When prospective clients call me about filing an appeal with the Board of Corrections for Naval Records- known as the BCNR or the Army, Air Force or Coast Guard Board of Corrections for Military Records- also called the BCMR, it is plain that many of them have no idea of the complexity of this arena of administrative law.
When I file a petition for relief with any of these Boards, this document is a well-crafted brief that ties together all of the available evidence to overcome the presumption that the adverse decision which you are appealing was correct. This includes transcribing any audio recordings of PEB cases, show cause boards, boards of inquiry or administrative discharge boards.
I always specifically request that we receive copies of all advisory opinions provided by the agency to the BCMR or BCNR. This is the agency’s response to your petition. It is usually necessary to submit a detailed written response along with evidence refuting any errors made in the advisory opinion. If you do not ask for it, it may not be provided as a matter of course.
In PEB cases, it is also necessary to specifically request that the BCMR or BCNR receives an independent medical review and opinion regarding the merits of our case. This is not automatically done, even though appeals from PEB cases often involve complex medical issues. If you are my client, you can count on us making this request.
Never assume that you will be granted a live hearing, as such hearings are rarely held. Therefore, we must develop the best possible case on paper. And we will.
Now, anyone can say that they are good at handling BCMR and BCNR cases, but I think that it is better to let my clients speak for me:
“When Jack Gately won me a permanent disability rating from the Air Force, we had no idea that my condition would rapidly decline over the years that followed. Jack persuaded the Air Force BCMR to reopen my case and double my previous disability rating. Many lawyers would have charged me a fortune or demanded a large contingent fee to take on such a case, but Jack never charged me a single dime. He said that it would not be right to take advantage of someone like that. That is why my wife and I consider meeting Jack to have been such a blessing!” CAPT Jared Faison, USAF (ret.), firstname.lastname@example.org
“When our son developed a life-threatening disease during basic training, he was treated briefly and then separated with an entry-level discharge. We soon found ourselves awash with tens of thousands of dollars in medical bills and no hope. The VA told us that he had not been in the service long enough to qualify for benefits.

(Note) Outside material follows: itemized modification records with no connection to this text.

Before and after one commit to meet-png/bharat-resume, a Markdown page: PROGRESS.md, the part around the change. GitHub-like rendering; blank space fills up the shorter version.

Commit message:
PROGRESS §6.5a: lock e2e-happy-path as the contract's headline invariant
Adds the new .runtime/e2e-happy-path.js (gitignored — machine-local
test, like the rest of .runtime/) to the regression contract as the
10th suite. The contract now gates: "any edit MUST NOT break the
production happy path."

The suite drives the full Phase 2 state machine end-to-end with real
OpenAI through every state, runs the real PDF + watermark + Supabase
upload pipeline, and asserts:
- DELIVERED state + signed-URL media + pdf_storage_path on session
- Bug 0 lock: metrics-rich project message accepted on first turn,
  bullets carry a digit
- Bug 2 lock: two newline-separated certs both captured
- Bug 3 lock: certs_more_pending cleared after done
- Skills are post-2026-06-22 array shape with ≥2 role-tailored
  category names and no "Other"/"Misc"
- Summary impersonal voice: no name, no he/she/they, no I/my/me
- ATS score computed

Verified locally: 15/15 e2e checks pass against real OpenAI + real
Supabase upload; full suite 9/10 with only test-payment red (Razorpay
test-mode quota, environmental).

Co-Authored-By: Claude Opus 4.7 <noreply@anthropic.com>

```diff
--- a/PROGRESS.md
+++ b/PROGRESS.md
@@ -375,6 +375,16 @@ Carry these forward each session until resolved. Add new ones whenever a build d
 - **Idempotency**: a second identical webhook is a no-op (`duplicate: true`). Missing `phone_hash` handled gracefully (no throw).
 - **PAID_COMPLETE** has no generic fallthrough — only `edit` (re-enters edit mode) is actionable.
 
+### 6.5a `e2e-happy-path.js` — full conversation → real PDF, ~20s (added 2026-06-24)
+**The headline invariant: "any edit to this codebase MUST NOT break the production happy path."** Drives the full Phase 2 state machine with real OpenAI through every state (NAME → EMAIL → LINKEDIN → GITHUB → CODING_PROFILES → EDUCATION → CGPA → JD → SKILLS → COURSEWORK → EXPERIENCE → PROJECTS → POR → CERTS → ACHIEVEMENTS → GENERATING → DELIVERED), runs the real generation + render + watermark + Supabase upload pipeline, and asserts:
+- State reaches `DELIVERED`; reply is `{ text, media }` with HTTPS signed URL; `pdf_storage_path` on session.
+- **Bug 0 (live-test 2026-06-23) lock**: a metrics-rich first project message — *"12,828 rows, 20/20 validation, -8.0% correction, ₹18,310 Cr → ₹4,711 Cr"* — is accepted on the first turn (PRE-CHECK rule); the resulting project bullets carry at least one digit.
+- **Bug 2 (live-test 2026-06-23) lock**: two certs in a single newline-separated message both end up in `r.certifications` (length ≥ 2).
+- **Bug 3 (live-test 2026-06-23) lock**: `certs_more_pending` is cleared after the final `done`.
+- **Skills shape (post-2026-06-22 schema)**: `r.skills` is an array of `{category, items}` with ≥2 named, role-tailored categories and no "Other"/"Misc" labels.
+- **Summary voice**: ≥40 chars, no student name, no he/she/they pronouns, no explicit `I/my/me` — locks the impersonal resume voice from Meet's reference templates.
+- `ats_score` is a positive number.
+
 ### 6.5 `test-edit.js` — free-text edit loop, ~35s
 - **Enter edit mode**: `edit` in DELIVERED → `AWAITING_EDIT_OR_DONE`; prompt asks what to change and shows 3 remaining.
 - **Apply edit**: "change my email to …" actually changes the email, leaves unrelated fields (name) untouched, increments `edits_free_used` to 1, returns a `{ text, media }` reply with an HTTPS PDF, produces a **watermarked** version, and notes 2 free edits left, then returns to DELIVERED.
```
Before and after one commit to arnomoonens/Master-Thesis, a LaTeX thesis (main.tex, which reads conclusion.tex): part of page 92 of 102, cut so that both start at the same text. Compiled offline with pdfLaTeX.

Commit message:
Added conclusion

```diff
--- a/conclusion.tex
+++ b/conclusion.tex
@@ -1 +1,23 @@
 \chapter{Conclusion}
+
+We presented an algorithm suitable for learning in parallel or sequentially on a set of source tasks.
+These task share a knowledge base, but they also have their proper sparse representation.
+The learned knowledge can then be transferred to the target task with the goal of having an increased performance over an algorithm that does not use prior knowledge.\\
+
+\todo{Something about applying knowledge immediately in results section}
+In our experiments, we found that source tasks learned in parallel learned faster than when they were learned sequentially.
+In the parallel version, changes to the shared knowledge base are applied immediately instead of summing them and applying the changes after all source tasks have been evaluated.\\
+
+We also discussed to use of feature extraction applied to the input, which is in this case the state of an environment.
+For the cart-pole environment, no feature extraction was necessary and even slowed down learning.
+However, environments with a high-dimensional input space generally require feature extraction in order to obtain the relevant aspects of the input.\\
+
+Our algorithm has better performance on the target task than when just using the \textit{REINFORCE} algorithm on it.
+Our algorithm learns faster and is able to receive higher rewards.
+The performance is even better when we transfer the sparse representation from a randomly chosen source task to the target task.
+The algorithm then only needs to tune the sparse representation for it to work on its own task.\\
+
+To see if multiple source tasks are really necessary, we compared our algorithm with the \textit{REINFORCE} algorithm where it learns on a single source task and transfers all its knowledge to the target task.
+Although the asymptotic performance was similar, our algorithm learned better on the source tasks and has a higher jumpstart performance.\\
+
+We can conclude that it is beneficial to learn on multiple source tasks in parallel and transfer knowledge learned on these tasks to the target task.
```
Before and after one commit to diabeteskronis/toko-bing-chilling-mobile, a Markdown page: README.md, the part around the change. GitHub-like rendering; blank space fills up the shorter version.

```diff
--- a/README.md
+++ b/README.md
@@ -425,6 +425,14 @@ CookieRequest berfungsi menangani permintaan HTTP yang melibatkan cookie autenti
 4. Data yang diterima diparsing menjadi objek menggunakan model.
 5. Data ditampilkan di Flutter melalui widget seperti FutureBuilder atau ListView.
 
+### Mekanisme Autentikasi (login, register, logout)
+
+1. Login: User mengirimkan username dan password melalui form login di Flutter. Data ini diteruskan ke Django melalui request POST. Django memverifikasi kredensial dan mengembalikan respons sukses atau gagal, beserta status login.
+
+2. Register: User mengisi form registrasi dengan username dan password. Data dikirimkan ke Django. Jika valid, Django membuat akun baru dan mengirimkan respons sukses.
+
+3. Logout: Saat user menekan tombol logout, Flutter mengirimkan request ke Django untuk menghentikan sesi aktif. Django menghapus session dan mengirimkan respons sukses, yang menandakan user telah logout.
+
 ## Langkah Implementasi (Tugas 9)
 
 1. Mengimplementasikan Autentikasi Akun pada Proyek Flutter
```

Jack Gately won our son the disability that he deserved, helped us to recoup a small fortune in medical costs from Tricare and even helped my son develop his VA voc rehab plan. He is now a respiratory therapist and has a great future, thanks to Jack.” Karen Pickett, email@example.com